MINNEAPOLIS (WCCO) — Six members of the Maplewood Fire Department are on paid administrative leave while the city investigates their decision to stop resuscitating a dying woman.
The 71-year-old woman was a resident at the Good Samaritan Society nursing home. When she became ill, staff started CPR until Maplewood paramedics arrived and took over.
Her husband asked them to stop. They did, and the woman died minutes later.
A complaint forced an investigation into the incident.
Investigators say what the paramedics did is not considered criminal, and they have not been charged with a crime.
The question is: Did they violate policy or law by stopping a lifesaving rescue that had already been initiated by nursing home staff?
The police report outlines what happened on Aug. 7 inside the nursing home.
Linda Sandhei fell ill and staff members began CPR immediately and called for help.
Maplewood paramedics arrived.
They got a pulse and got ready to rush her to the hospital when the patient’s husband told them to stop and allow his wife to die.
Sandhei suffered from Parkinson’s disease for 21 years and had been in failing health for a month.
“The core question was: Was there a legal obligation to provide care and were there any violations of Minnesota law relative to not providing care in this given situation?” said Maplewood Police Chief Paul Schnell.
He says police had an obligation to determine if there was a need for a criminal investigation into the matter.
“There was no indication that there was any criminal intent. They acted in good faith to respond to the wishes of the family,” Schnell said.
It was learned later that Sandhei’s husband did have medical power of attorney.
But a document – the Provider Order of Life-Sustaining Treatment – is what first responders are required to look to for guidance.
“It is a doctor’s order, because the emergency medical responders, without a doctor’s orders, they cannot stop using the protocol that they must follow.
Unfortunately, if they don’t follow that protocol, then the case is under scrutiny and review,” said Dr. Jeffery Rubins, the director of Palliative Medicine at Hennepin County Medical Center.
Rubins says family members should have the difficult talk to decide the wishes of an elderly or sick loved one.
A do not resuscitate order must be signed by a doctor and placed in an area where paramedics can see it in the event of a situation.
Maplewood has an outside agency looking into this recent incident.
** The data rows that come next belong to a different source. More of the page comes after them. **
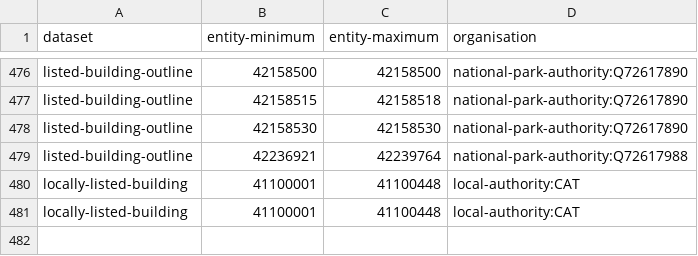
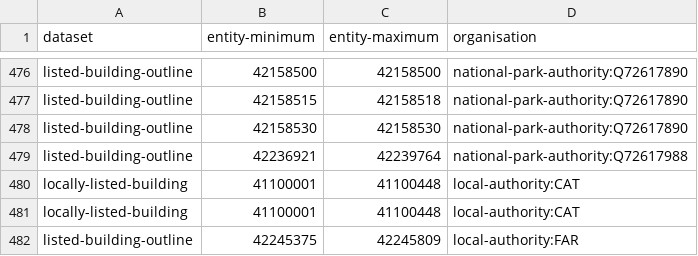
Before and after one commit to digital-land/config, a CSV file: pipeline/listed-building/entity-organisation.csv, drawn as a sheet; only a part is shown, gaps mark what is left out; the diff names each change by its address in the sheet, - before the commit and + after, or states it on an @@ line.

Commit message:
add listed-building-outline local-authority:FAR Vid-Jaokar

```diff
--- a/pipeline/listed-building/entity-organisation.csv
+++ b/pipeline/listed-building/entity-organisation.csv
+row 482: listed-building-outline | 42245375 | 42245809 | local-authority:FAR
```
Also changed, not shown: 3 other files.
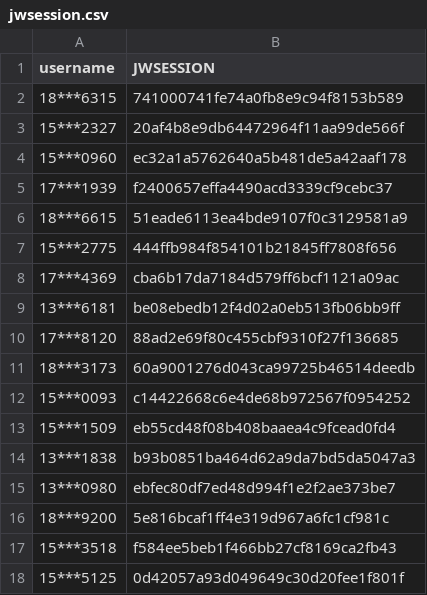
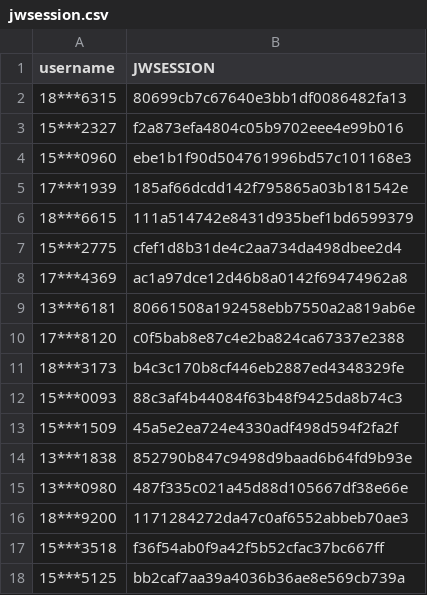
Before and after one commit to wangyuxiang123/XPUWeeklypunch, a CSV file: jwsession.csv, drawn as a sheet.

Commit message:
update

```diff
--- a/jwsession.csv
+++ b/jwsession.csv
@@ -1,18 +1,18 @@
 username,JWSESSION
-18***6315,741000741fe74a0fb8e9c94f8153b589
-15***2327,20af4b8e9db64472964f11aa99de566f
-15***0960,ec32a1a5762640a5b481de5a42aaf178
-17***1939,f2400657effa4490acd3339cf9cebc37
-18***6615,51eade6113ea4bde9107f0c3129581a9
-15***2775,444ffb984f854101b21845ff7808f656
-17***4369,cba6b17da7184d579ff6bcf1121a09ac
-13***6181,be08ebedb12f4d02a0eb513fb06bb9ff
-17***8120,88ad2e69f80c455cbf9310f27f136685
-18***3173,60a9001276d043ca99725b46514deedb
-15***0093,c14422668c6e4de68b972567f0954252
-15***1509,eb55cd48f08b408baaea4c9fcead0fd4
-13***1838,b93b0851ba464d62a9da7bd5da5047a3
-13***0980,ebfec80df7ed48d994f1e2f2ae373be7
-18***9200,5e816bcaf1ff4e319d967a6fc1cf981c
-15***3518,f584ee5beb1f466bb27cf8169ca2fb43
-15***5125,0d42057a93d049649c30d20fee1f801f
+18***6315,80699cb7c67640e3bb1df0086482fa13
+15***2327,f2a873efa4804c05b9702eee4e99b016
+15***0960,ebe1b1f90d504761996bd57c101168e3
+17***1939,185af66dcdd142f795865a03b181542e
+18***6615,111a514742e8431d935bef1bd6599379
+15***2775,cfef1d8b31de4c2aa734da498dbee2d4
+17***4369,ac1a97dce12d46b8a0142f69474962a8
+13***6181,80661508a192458ebb7550a2a819ab6e
+17***8120,c0f5bab8e87c4e2ba824ca67337e2388
+18***3173,b4c3c170b8cf446eb2887ed4348329fe
+15***0093,88c3af4b44084f63b48f9425da8b74c3
+15***1509,45a5e2ea724e4330adf498d594f2fa2f
+13***1838,852790b847c9498d9baad6b64fd9b93e
+13***0980,487f335c021a45d88d105667df38e66e
+18***9200,1171284272da47c0af6552abbeb70ae3
+15***3518,f36f54ab0f9a42f5b52cfac37bc667ff
+15***5125,bb2caf7aa39a4036b36ae8e569cb739a
```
The paramedics will remain on paid administrative leave until the investigation is complete.